The 17 Sustainable Development Goals (SDGs) from the United Nations aim to contribute towards the prosperity of people and the planet. In the presentation Sustainability and the SDGs: a match made in heaven or hell? Prof. Frans Melissen outlined that even though the SDGs are the best tool currently available, they are still a compromise since their foundation is in the current system. The founder of REGEN, Marina Laurent, also added that the main issues with the SDGs are that they are problem-oriented and focused on simply doing “less harm”. Also, it is very often the case that the achievement of one SDG is based on the sacrifice of another. Here is why the experts are calling for a drastic change in the system.
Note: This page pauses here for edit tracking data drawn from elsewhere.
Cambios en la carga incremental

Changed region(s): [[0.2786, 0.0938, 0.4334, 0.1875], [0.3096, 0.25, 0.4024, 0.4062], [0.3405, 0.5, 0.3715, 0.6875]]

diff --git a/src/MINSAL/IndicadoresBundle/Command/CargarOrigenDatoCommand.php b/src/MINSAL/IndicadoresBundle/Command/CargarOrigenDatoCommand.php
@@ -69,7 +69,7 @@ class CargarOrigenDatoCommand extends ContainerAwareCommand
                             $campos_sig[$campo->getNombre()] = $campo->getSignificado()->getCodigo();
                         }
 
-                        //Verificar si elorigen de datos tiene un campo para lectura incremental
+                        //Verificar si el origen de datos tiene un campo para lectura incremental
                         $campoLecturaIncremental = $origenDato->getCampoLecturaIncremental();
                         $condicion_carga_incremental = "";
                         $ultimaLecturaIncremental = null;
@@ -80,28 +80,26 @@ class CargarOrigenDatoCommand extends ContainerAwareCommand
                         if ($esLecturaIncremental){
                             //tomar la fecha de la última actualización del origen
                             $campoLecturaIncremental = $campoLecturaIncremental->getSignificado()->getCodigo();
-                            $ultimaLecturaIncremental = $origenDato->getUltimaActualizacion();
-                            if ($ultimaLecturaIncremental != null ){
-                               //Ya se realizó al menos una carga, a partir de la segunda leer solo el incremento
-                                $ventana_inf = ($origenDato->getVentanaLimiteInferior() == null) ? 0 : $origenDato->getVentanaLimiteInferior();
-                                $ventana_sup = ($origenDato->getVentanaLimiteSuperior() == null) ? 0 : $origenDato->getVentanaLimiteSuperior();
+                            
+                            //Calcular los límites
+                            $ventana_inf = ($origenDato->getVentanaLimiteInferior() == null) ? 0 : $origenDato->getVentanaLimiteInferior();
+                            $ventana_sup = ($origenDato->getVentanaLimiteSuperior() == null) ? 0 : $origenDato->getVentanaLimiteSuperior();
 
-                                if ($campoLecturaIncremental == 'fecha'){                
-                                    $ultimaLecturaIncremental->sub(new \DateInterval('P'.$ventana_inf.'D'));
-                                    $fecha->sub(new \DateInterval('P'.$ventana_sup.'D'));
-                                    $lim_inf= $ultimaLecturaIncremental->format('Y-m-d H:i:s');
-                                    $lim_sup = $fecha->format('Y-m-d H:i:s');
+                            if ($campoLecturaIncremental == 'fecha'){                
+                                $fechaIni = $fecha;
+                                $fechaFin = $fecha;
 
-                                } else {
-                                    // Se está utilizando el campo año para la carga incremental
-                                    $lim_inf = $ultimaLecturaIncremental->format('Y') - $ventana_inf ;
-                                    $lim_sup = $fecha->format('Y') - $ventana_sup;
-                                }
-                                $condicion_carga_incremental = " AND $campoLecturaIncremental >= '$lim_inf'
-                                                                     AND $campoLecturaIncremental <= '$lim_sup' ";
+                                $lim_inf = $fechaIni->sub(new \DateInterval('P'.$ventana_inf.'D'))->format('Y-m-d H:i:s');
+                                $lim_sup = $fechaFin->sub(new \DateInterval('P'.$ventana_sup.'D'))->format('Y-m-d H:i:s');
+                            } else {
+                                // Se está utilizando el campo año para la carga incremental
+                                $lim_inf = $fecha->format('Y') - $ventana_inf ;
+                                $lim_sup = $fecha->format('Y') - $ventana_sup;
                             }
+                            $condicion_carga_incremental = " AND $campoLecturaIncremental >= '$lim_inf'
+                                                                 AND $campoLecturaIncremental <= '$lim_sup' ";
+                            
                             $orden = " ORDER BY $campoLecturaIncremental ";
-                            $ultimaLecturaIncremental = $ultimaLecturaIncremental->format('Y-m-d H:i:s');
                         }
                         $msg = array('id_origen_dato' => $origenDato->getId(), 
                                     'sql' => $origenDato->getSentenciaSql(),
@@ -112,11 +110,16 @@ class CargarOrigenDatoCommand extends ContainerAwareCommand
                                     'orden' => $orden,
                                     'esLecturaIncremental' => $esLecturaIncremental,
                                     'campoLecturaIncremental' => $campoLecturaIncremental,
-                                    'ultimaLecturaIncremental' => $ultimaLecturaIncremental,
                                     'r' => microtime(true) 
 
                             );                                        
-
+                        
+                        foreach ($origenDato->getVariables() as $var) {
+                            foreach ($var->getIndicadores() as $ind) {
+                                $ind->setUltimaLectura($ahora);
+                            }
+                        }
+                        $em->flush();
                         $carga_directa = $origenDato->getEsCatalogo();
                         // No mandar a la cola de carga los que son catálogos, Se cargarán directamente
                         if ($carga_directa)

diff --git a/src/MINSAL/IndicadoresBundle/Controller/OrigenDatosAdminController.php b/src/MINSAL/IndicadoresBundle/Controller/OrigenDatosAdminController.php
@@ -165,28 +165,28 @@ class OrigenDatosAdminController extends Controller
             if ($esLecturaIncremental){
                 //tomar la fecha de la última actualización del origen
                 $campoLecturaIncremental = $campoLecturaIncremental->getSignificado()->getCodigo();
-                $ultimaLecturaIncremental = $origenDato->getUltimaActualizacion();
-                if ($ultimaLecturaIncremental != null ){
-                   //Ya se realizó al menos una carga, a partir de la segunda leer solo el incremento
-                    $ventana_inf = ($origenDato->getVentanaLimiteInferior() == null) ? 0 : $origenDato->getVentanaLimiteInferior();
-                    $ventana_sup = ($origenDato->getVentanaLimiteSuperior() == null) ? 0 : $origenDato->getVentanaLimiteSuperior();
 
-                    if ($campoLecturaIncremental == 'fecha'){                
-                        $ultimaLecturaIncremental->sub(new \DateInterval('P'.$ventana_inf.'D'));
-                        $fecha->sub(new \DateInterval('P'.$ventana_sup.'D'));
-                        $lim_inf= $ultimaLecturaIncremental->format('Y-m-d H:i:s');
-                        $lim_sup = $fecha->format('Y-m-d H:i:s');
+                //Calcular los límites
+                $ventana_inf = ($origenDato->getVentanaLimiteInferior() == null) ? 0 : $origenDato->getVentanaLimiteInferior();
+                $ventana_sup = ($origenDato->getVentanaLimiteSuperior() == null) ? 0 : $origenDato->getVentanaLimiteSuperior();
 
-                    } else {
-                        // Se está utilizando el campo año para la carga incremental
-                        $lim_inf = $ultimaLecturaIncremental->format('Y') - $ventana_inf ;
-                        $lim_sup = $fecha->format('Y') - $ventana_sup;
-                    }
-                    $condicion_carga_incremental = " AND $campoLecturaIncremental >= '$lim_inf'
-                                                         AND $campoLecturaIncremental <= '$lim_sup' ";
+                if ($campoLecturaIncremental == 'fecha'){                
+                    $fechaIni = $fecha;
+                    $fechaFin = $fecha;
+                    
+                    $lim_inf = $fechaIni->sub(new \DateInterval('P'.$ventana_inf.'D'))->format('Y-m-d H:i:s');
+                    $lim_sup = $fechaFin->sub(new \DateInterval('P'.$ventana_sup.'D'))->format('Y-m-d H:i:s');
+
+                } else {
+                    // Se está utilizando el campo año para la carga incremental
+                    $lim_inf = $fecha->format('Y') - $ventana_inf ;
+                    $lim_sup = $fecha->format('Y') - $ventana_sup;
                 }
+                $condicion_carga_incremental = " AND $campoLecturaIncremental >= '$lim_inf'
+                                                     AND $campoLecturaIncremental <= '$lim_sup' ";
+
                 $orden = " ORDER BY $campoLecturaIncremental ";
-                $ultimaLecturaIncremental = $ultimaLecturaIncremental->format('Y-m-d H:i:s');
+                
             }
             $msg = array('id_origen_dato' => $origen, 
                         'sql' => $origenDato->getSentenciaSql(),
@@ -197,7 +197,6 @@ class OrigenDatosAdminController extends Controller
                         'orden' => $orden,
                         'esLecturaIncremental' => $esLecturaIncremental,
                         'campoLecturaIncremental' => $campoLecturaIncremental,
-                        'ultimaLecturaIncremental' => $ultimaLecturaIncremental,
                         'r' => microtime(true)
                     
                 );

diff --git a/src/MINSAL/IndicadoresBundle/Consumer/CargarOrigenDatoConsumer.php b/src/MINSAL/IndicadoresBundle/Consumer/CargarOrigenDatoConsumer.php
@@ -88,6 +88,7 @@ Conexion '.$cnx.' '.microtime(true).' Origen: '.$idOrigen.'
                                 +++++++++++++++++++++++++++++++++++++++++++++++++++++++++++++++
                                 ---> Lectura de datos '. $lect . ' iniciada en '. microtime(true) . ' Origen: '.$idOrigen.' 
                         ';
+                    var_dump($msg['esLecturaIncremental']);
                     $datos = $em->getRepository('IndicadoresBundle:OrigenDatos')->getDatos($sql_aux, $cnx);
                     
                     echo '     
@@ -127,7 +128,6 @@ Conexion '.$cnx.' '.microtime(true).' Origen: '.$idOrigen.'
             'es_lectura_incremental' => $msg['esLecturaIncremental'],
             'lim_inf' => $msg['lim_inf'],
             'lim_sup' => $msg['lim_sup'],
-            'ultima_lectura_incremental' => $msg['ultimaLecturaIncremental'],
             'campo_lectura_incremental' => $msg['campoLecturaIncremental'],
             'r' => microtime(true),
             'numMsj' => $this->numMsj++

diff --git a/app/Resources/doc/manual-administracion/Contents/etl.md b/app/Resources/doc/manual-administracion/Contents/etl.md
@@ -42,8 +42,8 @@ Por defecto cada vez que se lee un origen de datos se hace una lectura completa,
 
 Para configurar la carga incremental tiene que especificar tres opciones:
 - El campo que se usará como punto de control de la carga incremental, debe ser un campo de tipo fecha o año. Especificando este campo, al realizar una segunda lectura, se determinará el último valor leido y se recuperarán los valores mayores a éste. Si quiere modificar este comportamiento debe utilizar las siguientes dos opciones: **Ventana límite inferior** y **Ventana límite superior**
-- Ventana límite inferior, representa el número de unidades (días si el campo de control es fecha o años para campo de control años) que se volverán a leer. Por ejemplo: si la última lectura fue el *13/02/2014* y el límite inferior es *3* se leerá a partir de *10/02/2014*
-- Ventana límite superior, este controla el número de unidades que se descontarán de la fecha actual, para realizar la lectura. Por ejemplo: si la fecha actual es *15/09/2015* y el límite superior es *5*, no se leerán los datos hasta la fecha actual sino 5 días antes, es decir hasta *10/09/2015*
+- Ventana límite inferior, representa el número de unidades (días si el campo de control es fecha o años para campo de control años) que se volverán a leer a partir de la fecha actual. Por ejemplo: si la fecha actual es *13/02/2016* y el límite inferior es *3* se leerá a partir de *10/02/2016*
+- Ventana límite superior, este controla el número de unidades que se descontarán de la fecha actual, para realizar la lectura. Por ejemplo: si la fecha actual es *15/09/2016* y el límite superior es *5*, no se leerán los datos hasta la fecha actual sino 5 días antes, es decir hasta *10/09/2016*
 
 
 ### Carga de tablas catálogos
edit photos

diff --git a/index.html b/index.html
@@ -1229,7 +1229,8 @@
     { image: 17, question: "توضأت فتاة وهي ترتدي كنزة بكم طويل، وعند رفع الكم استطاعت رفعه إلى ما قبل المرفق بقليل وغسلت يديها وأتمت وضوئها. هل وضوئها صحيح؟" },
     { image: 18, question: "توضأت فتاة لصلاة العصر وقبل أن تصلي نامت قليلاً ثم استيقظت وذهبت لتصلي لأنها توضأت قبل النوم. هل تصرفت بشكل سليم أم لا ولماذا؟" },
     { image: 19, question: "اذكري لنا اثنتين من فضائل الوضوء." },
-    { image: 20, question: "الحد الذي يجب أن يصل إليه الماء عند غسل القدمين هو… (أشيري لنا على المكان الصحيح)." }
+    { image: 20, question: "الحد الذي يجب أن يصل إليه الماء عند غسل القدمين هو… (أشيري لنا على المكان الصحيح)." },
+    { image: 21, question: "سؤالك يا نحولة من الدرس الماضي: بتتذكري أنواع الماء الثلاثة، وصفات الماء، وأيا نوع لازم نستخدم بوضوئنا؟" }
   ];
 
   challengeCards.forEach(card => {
Throughout the hackathon the experts mentioned numerous examples of businesses and organisations which were truly inspiring. Some examples were connected to regenerative resorts and destinations; how nowadays cacao is mainly being grown as a monoculture that leads to damage of the ecosystem but if agroforestry methods were being used, cacao production could actually contribute to the biodiversity and ecological balance in the jungle; how elephant camps should be following the 5 freedoms of animal welfare and how tiny forests can improve the carbon footprint and residents’ well-being in the cities. More insights from the hackathon can be found in the final report.
It’s highly motivating to be part of the movement towards a regenerative tourism industry. We at Glamping Advisors are also committed to creating a more sustainable future for tourism. Follow us on LinkedIn for updates or stay tuned on our webpage for more information regarding sustainable practices.